(INPUT FOR THIS TASK)

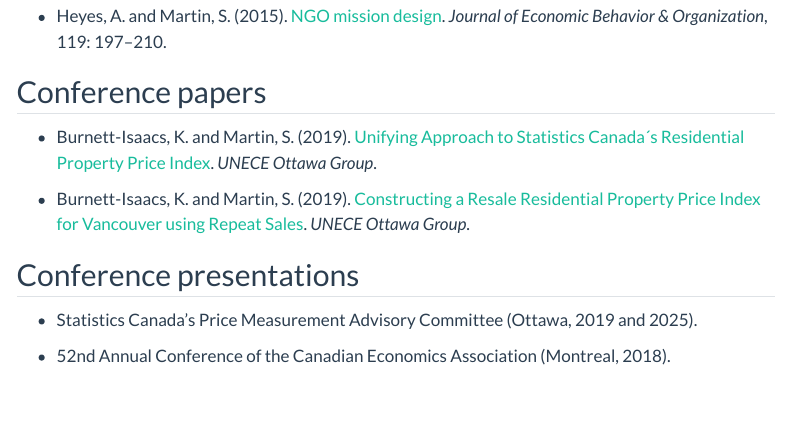
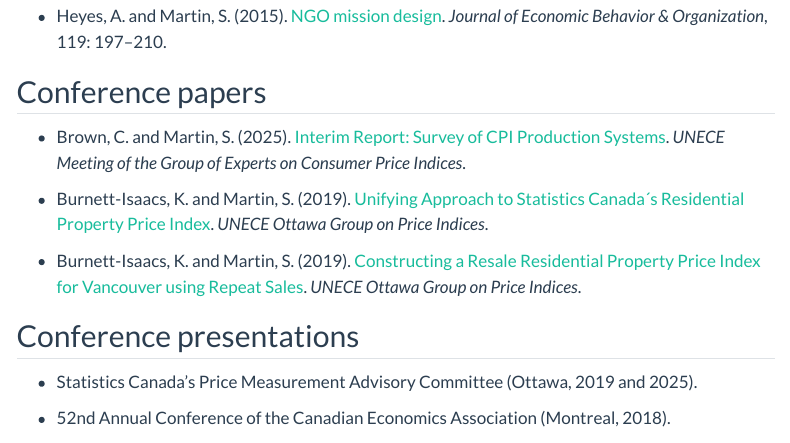
Before and after one commit to marberts/marberts.github.io, a Quarto document (publications.qmd): the page in a window 1100 px wide, from 1360 px down. Rendered offline with R 4.5, knitr and Pandoc in place of Quarto, with nearby package versions; menus at the side of the page are left out.

Commit message:
Updated publications.qmd

```diff
--- a/publications.qmd
+++ b/publications.qmd
@@ -44,9 +44,11 @@
 
 ## Conference papers
 
-- Burnett-Isaacs, K. and Martin, S. (2019). [Unifying Approach to Statistics Canada´s Residential Property Price Index](https://stats.unece.org/ottawagroup/download/f561.pdf). *UNECE Ottawa Group*.
+- Brown, C. and Martin, S. (2025). [Interim Report: Survey of CPI Production Systems](https://un-task-team-for-scanner-data.github.io/production-systems-survey/report-site/). *UNECE Meeting of the Group of Experts on Consumer Price Indices*.
 
-- Burnett-Isaacs, K. and Martin, S. (2019). [Constructing a Resale Residential Property Price Index for Vancouver using Repeat Sales](https://stats.unece.org/ottawagroup/download/f584.pdf). *UNECE Ottawa Group*.
+- Burnett-Isaacs, K. and Martin, S. (2019). [Unifying Approach to Statistics Canada´s Residential Property Price Index](https://stats.unece.org/ottawagroup/download/f561.pdf). *UNECE Ottawa Group on Price Indices*.
+
+- Burnett-Isaacs, K. and Martin, S. (2019). [Constructing a Resale Residential Property Price Index for Vancouver using Repeat Sales](https://stats.unece.org/ottawagroup/download/f584.pdf). *UNECE Ottawa Group on Price Indices*.
 
 ## Conference presentations
 
```
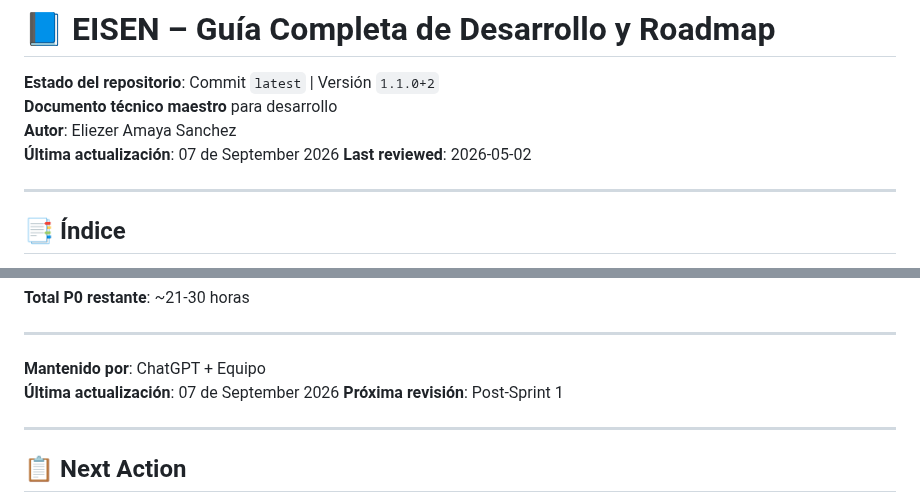
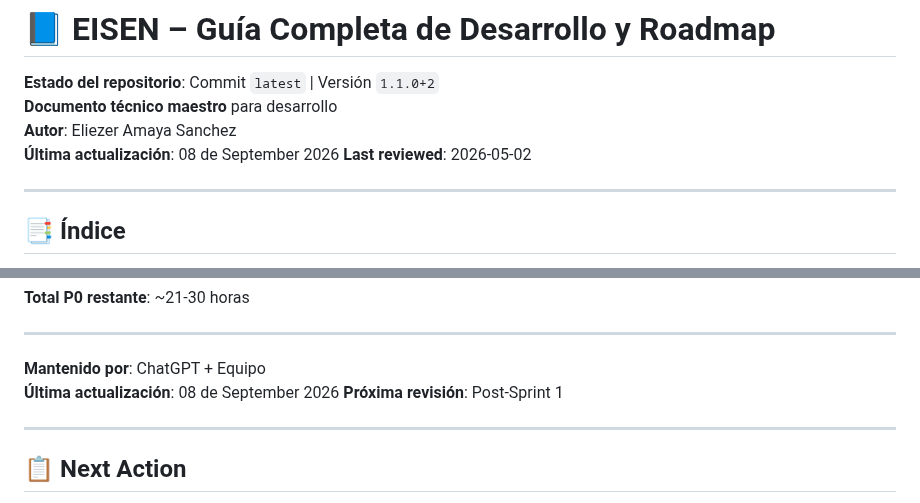
Before and after one commit to eliezeramaya/eisen, a Markdown page: docs/project_status.md, 2 parts joined by grey strips. Drawn GitHub-style.

Commit message:
🤖 Auto-update project status [2026-09-08]
- Updated metrics and progress
- Automated daily update

```diff
--- a/docs/project_status.md
+++ b/docs/project_status.md
@@ -3,7 +3,7 @@
 **Estado del repositorio**: Commit `latest` | Versión `1.1.0+2`
 **Documento técnico maestro** para desarrollo
 **Autor**: Eliezer Amaya Sanchez
-**Última actualización**: 07 de September 2026
+**Última actualización**: 08 de September 2026
 **Last reviewed**: 2026-05-02
 
 ---
@@ -2730,7 +2730,7 @@ Este documento representa el estado completo del proyecto **Eisen** con las últ
 ---
 
 **Mantenido por**: ChatGPT + Equipo
-**Última actualización**: 07 de September 2026
+**Última actualización**: 08 de September 2026
 **Próxima revisión**: Post-Sprint 1
 
 ---
```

(End INPUT FOR THIS TASK)

▶ **TASK OBJECTIVE**
Word for word, set down every record, keeping the images out.

▶ **ANSWER SPACE**
Before and after one commit to marberts/marberts.github.io, a Quarto document (publications.qmd): the page in a window 1100 px wide, from 1360 px down. Rendered offline with R 4.5, knitr and Pandoc in place of Quarto, with nearby package versions; menus at the side of the page are left out.

Commit message:
Updated publications.qmd

```diff
--- a/publications.qmd
+++ b/publications.qmd
@@ -44,9 +44,11 @@
 
 ## Conference papers
 
-- Burnett-Isaacs, K. and Martin, S. (2019). [Unifying Approach to Statistics Canada´s Residential Property Price Index](https://stats.unece.org/ottawagroup/download/f561.pdf). *UNECE Ottawa Group*.
+- Brown, C. and Martin, S. (2025). [Interim Report: Survey of CPI Production Systems](https://un-task-team-for-scanner-data.github.io/production-systems-survey/report-site/). *UNECE Meeting of the Group of Experts on Consumer Price Indices*.
 
-- Burnett-Isaacs, K. and Martin, S. (2019). [Constructing a Resale Residential Property Price Index for Vancouver using Repeat Sales](https://stats.unece.org/ottawagroup/download/f584.pdf). *UNECE Ottawa Group*.
+- Burnett-Isaacs, K. and Martin, S. (2019). [Unifying Approach to Statistics Canada´s Residential Property Price Index](https://stats.unece.org/ottawagroup/download/f561.pdf). *UNECE Ottawa Group on Price Indices*.
+
+- Burnett-Isaacs, K. and Martin, S. (2019). [Constructing a Resale Residential Property Price Index for Vancouver using Repeat Sales](https://stats.unece.org/ottawagroup/download/f584.pdf). *UNECE Ottawa Group on Price Indices*.
 
 ## Conference presentations
 
```
Before and after one commit to eliezeramaya/eisen, a Markdown page: docs/project_status.md, 2 parts joined by grey strips. Drawn GitHub-style.

Commit message:
🤖 Auto-update project status [2026-09-08]
- Updated metrics and progress
- Automated daily update

```diff
--- a/docs/project_status.md
+++ b/docs/project_status.md
@@ -3,7 +3,7 @@
 **Estado del repositorio**: Commit `latest` | Versión `1.1.0+2`
 **Documento técnico maestro** para desarrollo
 **Autor**: Eliezer Amaya Sanchez
-**Última actualización**: 07 de September 2026
+**Última actualización**: 08 de September 2026
 **Last reviewed**: 2026-05-02
 
 ---
@@ -2730,7 +2730,7 @@ Este documento representa el estado completo del proyecto **Eisen** con las últ
 ---
 
 **Mantenido por**: ChatGPT + Equipo
-**Última actualización**: 07 de September 2026
+**Última actualización**: 08 de September 2026
 **Próxima revisión**: Post-Sprint 1
 
 ---
```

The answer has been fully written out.